Muriel Leung, Imagine Us, The Swarm (Nightboat Books, 2021).
When bees swarm, it is as a function of reproduction. The hive has become too crowded, so the workers raise a new queen, and just before the usurper hatches, the old queen leaves with her retinue of workers and drones—enough to start a new life elsewhere. Or perhaps it is a year especially abundant with resources, and the hive decides that it would be a good time to divide and strike out, chasing the prosperity of honey.
The process is the same—the new queen born and the old leaving. Despite the chaotic human connotations of the word, swarming is an orderly process in the apian world. Bees are least likely to sting when they are in a swarm because they have no hive to protect. Instead, the swarm finds a tree branch or some other high spot near the hive and clusters there, surrounding the queen, while scout bees fly off to look for an appealing spot—a hollow tree or sheltered under-porch or crawlspace—where they might build their new home.
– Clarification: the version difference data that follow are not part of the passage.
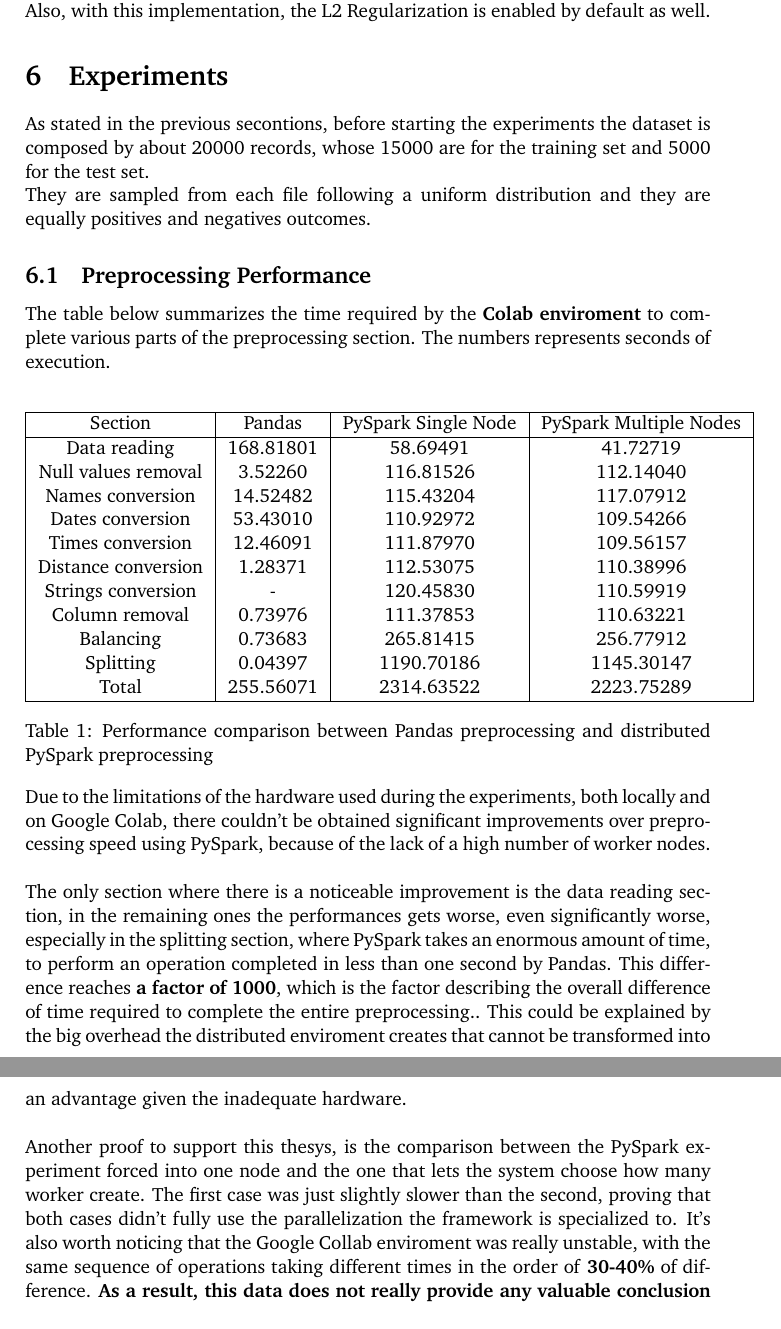
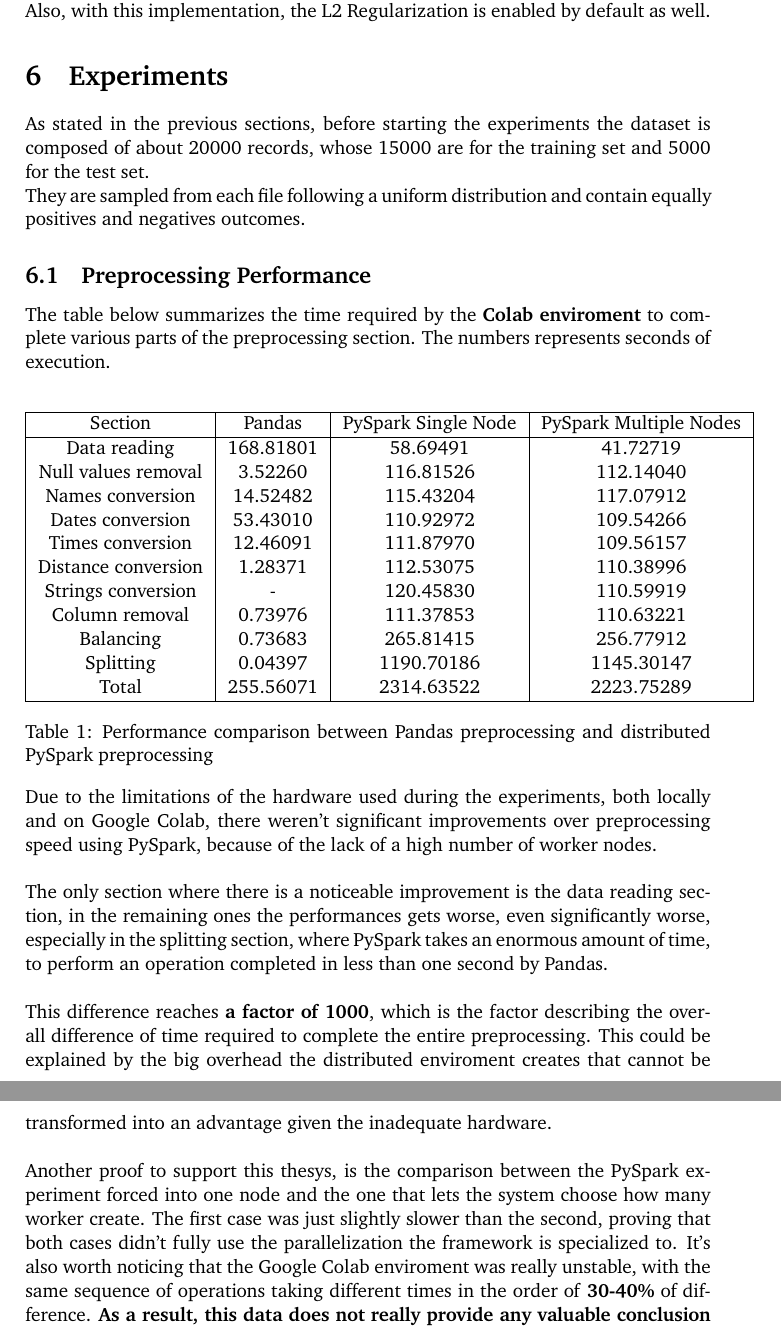
Before and after one commit to manuelelucchi/AirlineDeparture, a LaTeX document (report/report.tex): two parts of pages 10 and 11 of 18, joined at a grey line, cut so that both start at the same text. Compiled offline with pdfLaTeX.

Commit message:
Update report.tex

```diff
--- a/report/report.tex
+++ b/report/report.tex
@@ -304,8 +304,8 @@ Also, with this implementation, the L2 Regularization is enabled by default as w
 
 \section{Experiments}
 
-As stated in the previous secontions, before starting the experiments the dataset is composed by about 20000 records, whose 15000 are for the training set and 5000 for the test set.\\
-They are sampled from each file following a uniform distribution and they are equally positives and negatives outcomes.
+As stated in the previous sections, before starting the experiments the dataset is composed of about 20000 records, whose 15000 are for the training set and 5000 for the test set.\\
+They are sampled from each file following a uniform distribution and contain equally positives and negatives outcomes.
 
 \subsection{Preprocessing Performance}
 
@@ -334,16 +334,17 @@ The numbers represents seconds of execution.
 \end{center}
 
 
-Due to the limitations of the hardware used during the experiments, both locally and on Google Colab, there couldn't be obtained significant improvements over preprocessing speed using PySpark, because of the lack of a high number of worker nodes.\\
+Due to the limitations of the hardware used during the experiments, both locally and on Google Colab, there weren't significant improvements over preprocessing speed using PySpark, because of the lack of a high number of worker nodes.\\
 
 The only section where there is a noticeable improvement is the data reading section, in the remaining ones the performances gets worse, even significantly worse, especially in the splitting section, where PySpark takes an enormous amount of time, to perform
-an operation completed in less than one second by Pandas.
-This difference reaches \textbf{a factor of 1000}, which is the factor describing the overall difference of time required to complete the entire preprocessing..
+an operation completed in less than one second by Pandas.\\
+
+This difference reaches \textbf{a factor of 1000}, which is the factor describing the overall difference of time required to complete the entire preprocessing.
 This could be explained by the big overhead the distributed enviroment creates that cannot be transformed into an advantage given the inadequate hardware.\\
 
 Another proof to support this thesys, is the comparison between the PySpark experiment forced into one node and the one that lets the system choose how many worker create.
 The first case was just slightly slower than the second, proving that both cases didn't fully use the parallelization the framework is specialized to.
-It's also worth noticing that the Google Collab enviroment was really unstable, with the same sequence of operations taking different times in the order of \textbf{30-40\%} of difference.
+It's also worth noticing that the Google Colab enviroment was really unstable, with the same sequence of operations taking different times in the order of \textbf{30-40\%} of difference.
 \textbf{As a result, this data does not really provide any valuable conclusion regarding the preprocessing phase analysis.}\\
 
 For completition, the following tables shows the same experiment with the balancing phase executed before the rest of the preprocessing, that greatly decreases the number of records, as stated in \ref{note_on_preprocessing}
```
Also changed, not shown: report/report.tex (6 more changed lines).
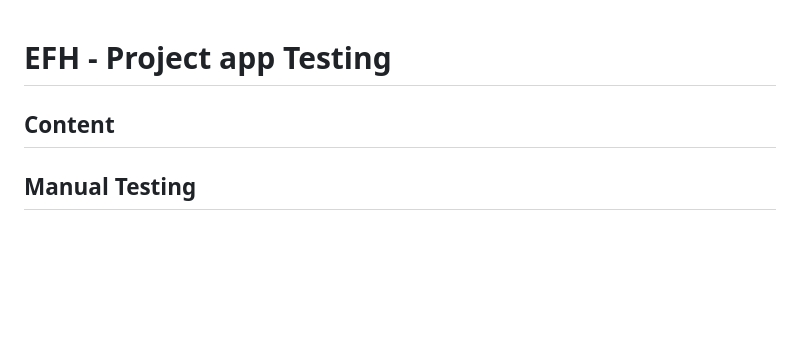
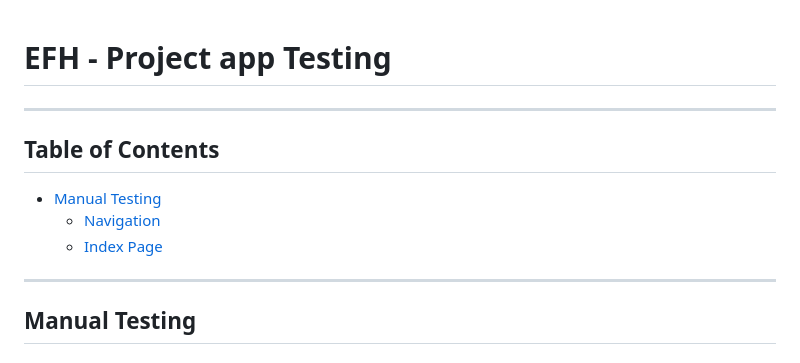
Before and after one commit to Marcosmgs/EFH-CommunityProject, a Markdown page: TESTING.md, the part around the change. Rendered like a GitHub page; blank space fills up the shorter version.

Commit message:
Created table of content structure

```diff
--- a/TESTING.md
+++ b/TESTING.md
@@ -1,6 +1,11 @@
 # EFH - Project app Testing
+---
+## Table of Contents
+* [Manual Testing](manual-testing)
+  * [Navigation](#navigation)
+  * [Index Page](#index-page)
 
-## Content
+---
 
 ## Manual Testing
 
```
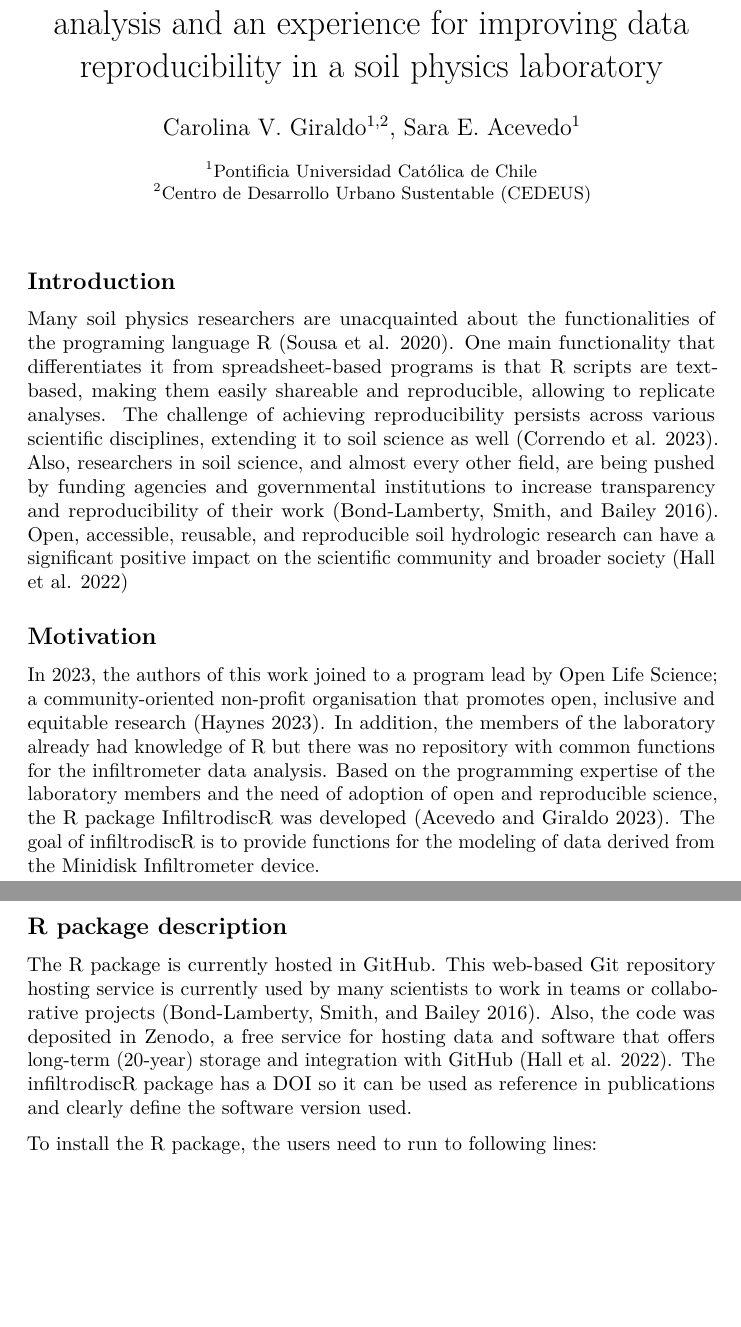
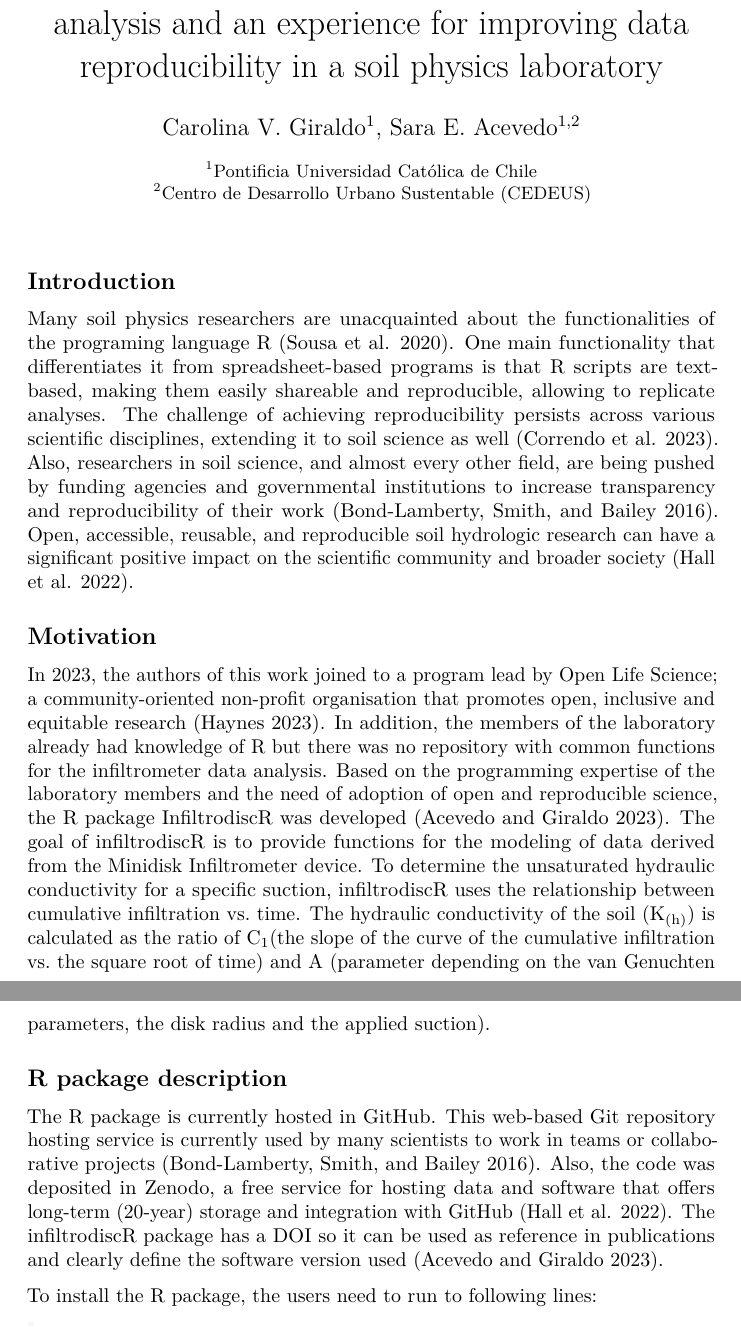
Before and after one commit to Saryace/infiltrodiscR_paper, a LaTeX document (infiltrodiscR_paper.tex): two parts of pages 1 and 2 of 9, joined at a grey line, cut so that both start at the same text, the shorter picture padded with empty space. Compiled offline with pdfLaTeX.

Commit message:
correct afiliaciones

```diff
--- a/infiltrodiscR_paper.tex
+++ b/infiltrodiscR_paper.tex
@@ -227,8 +227,8 @@ an experience for improving data reproducibility in a soil physics
 laboratory}
 
 
-\author[1,2]{Carolina V. Giraldo}
-\author[1]{Sara E. Acevedo}
+\author[1]{Carolina V. Giraldo}
+\author[1,2]{Sara E. Acevedo}
 
 \affil[1]{Pontificia Universidad Católica de Chile}
 \affil[2]{Centro de Desarrollo Urbano Sustentable (CEDEUS)}
@@ -237,7 +237,7 @@ laboratory}
 \date{}
 \begin{document}
 \maketitle
-\ifdefined\Shaded\renewenvironment{Shaded}{\begin{tcolorbox}[frame hidden, boxrule=0pt, breakable, sharp corners, interior hidden, borderline west={3pt}{0pt}{shadecolor}, enhanced]}{\end{tcolorbox}}\fi
+\ifdefined\Shaded\renewenvironment{Shaded}{\begin{tcolorbox}[breakable, borderline west={3pt}{0pt}{shadecolor}, frame hidden, boxrule=0pt, sharp corners, enhanced, interior hidden]}{\end{tcolorbox}}\fi
 
 \hypertarget{introduction}{%
 \subsection{Introduction}\label{introduction}}
@@ -254,7 +254,7 @@ agencies and governmental institutions to increase transparency and
 reproducibility of their work (Bond-Lamberty, Smith, and Bailey 2016).
 Open, accessible, reusable, and reproducible soil hydrologic research
 can have a significant positive impact on the scientific community and
-broader society (Hall et al. 2022)
+broader society (Hall et al. 2022).
 
 \hypertarget{motivation}{%
 \subsection{Motivation}\label{motivation}}
@@ -268,7 +268,13 @@ Based on the programming expertise of the laboratory members and the
 need of adoption of open and reproducible science, the R package
 InfiltrodiscR was developed (Acevedo and Giraldo 2023). The goal of
 infiltrodiscR is to provide functions for the modeling of data derived
-from the Minidisk Infiltrometer device.
+from the Minidisk Infiltrometer device. To determine the unsaturated
+hydraulic conductivity for a specific suction, infiltrodiscR uses the
+relationship between cumulative infiltration vs.~time. The hydraulic
+conductivity of the soil (K\textsubscript{(h)}) is calculated as the
+ratio of C\textsubscript{1}(the slope of the curve of the cumulative
+infiltration vs.~the square root of time) and A (parameter depending on
+the van Genuchten parameters, the disk radius and the applied suction).
 
 \hypertarget{r-package-description}{%
 \subsection{R package description}\label{r-package-description}}
@@ -280,7 +286,7 @@ in teams or collaborative projects (Bond-Lamberty, Smith, and Bailey
 hosting data and software that offers long-term (20-year) storage and
 integration with GitHub (Hall et al. 2022). The infiltrodiscR package
 has a DOI so it can be used as reference in publications and clearly
-define the software version used.
+define the software version used (Acevedo and Giraldo 2023).
 
 To install the R package, the users need to run to following lines:
 
```
Also changed, not shown: infiltrodiscR_paper.pdf, infiltrodiscR_paper_files/figure-pdf/unnamed-chunk-9-1.pdf, infiltrodiscR_paper.tex (14 more changed lines), 2 other files.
It is this liminal, transitory nature of a swarm that is perhaps most germane to Muriel Leung’s exploration of heritage, migration, elegy, and selfhood in her most recent book, Imagine Us, The Swarm, winner of the Nightboat Poetry Prize. In poems that move from fragment to lyrical narrative to ekphrastic verse essay, Leung moves between her parents’ journey from China to the US, her childhood as a first-generation immigrant, and her father’s death from and her mother’s survival of cancer, tracing a “pedagogy of grief,” which is both personal and wrung from “the violence of men / and the colonial rituals of their pasts.”